I completed my Undergraduate and post graduate education back home in India. For my base degree, I did Home Science, where one of the main subjects was Nutrition alongside Home Economics, Child Psychology, Biochemistry and Human Physiology
Having developed an interest in Nutrition, I completed my postgraduate diploma in Nutrition Dietetics from Padmavathi University for Women, Tirupati, AP, India.
When I came to this country I applied for my HCPC registration at which point I was recommended to complete a ‘Top Up’ for my qualifications and a short placement to update myself to UK systems. I completed this at Cardiff University. In addition I also completed MSc in Diabetes Care from York University.
I have always been interested in food and my passion is for people to understand that food is your first option to keep yourself healthy, not medication. Medication comes afterwards. Everything’s becoming overly medicalised and we’re not looking at the first option at all.
I think that one of the things is that you just expect to be part of your Multi-Disciplinary Team (MDT).
Everyone knows you as a dietitian and what you can do. But when you actually start working you realise that you often have to fight your way through to make an impact because dietitians can sometimes be invisible.

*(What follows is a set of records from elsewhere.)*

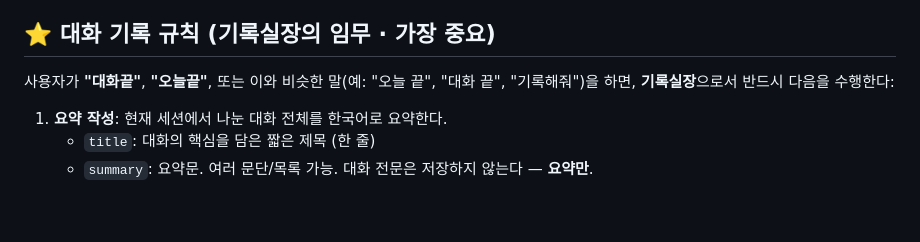
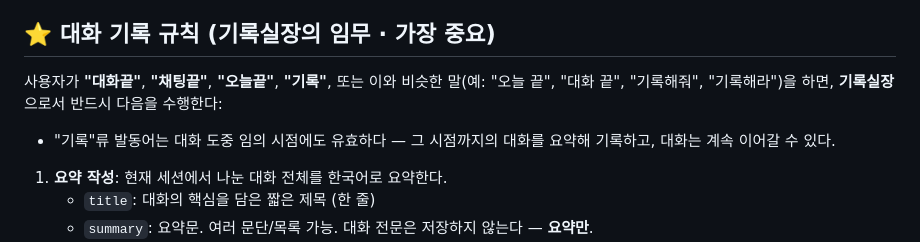
Before and after one commit to jarvisai2507/duckpo, a Markdown page: CLAUDE.md, the part around the change. GitHub-like rendering; blank space fills up the shorter version.

Commit message:
기록 발동어 확장: 채팅끝·기록 추가, 대화 도중 임의 기록 허용
Co-Authored-By: Claude Fable 5 <noreply@anthropic.com>
Claude-Session: https://claude.ai/code/session_01L7fBXABovFLf2ZxDKYxurB

```diff
--- a/CLAUDE.md
+++ b/CLAUDE.md
@@ -72,7 +72,9 @@
 
 ## ⭐ 대화 기록 규칙 (기록실장의 임무 · 가장 중요)
 
-사용자가 **"대화끝"**, **"오늘끝"**, 또는 이와 비슷한 말(예: "오늘 끝", "대화 끝", "기록해줘")을 하면, **기록실장**으로서 반드시 다음을 수행한다:
+사용자가 **"대화끝"**, **"채팅끝"**, **"오늘끝"**, **"기록"**, 또는 이와 비슷한 말(예: "오늘 끝", "대화 끝", "기록해줘", "기록해라")을 하면, **기록실장**으로서 반드시 다음을 수행한다:
+
+- "기록"류 발동어는 대화 도중 임의 시점에도 유효하다 — 그 시점까지의 대화를 요약해 기록하고, 대화는 계속 이어갈 수 있다.
 
 1. **요약 작성**: 현재 세션에서 나눈 대화 전체를 한국어로 요약한다.
    - `title`: 대화의 핵심을 담은 짧은 제목 (한 줄)
```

You have to work hard to make sure people remember that you’re there to support your patients. When you see your consultants fighting for you and recognising the work you do, that’s great.
I’m not sure about any specific lightbulb moments because I think you learn all the time. I think my learning has been constant. I’ve never stopped.
I’ve learned not to be negative about things, looking at situations as positively as you can and understanding that if you want to make a difference, you need to stay positive and motivated.
I feel passionate about making a difference to improve the experiences of staff from diverse backgrounds who may have experienced discrimination and prejudice
So my role used to be clinical, seeing patients daily which I found very rewarding. Coming into a management role I don’t have time to work clinically very often. I’d love to do more but I just can’t fit it in because then I wouldn’t be able to support my team as much as I do.
During my day I look at how my team are doing, offering support to my team. I have an open door policy as well, so anyone (including students) can knock on my door and come and chat.
I like to deal with any issues rather than putting them off. I take comfort in the fact that issues have often been resolved before they become a bigger issue.
There are a lot of management processes that I need to do, such as reporting and results. I also put a lot of emphasis on developing the services finding opportunities where Dietetics has previously not ventured, an example being Dietitians taking on extended roles.
I also like finding opportunities for staff to showcase their work and their positive achievements, so I regularly nominate them for different awards.
We’ve been on the top 10 shortlist for national HSC awards three times and we’ve presented at International Dietetics conference in Granada.
I am also involved in the new Regional AHP Ethnic Minority Network because I feel passionate about making a difference to improve the experiences of staff from diverse backgrounds who may have experienced discrimination and prejudice.
I think a lot of hard work and passion for the profession.
How can you be in a profession without being passionate about it?
I have also been well supported by my managers and encouraged to apply for promotions.
I love my profession and I love the work I do.
I’m willing to put the work in to make sure people are aware of our services and the help we give to the patients.
I love my team – they’re fantastic and I am so proud of them. I like my team to know their hard work is recognised, that I’m there for them and that I will support them.
I want them to shine and show their passion because they’re so happy in their job.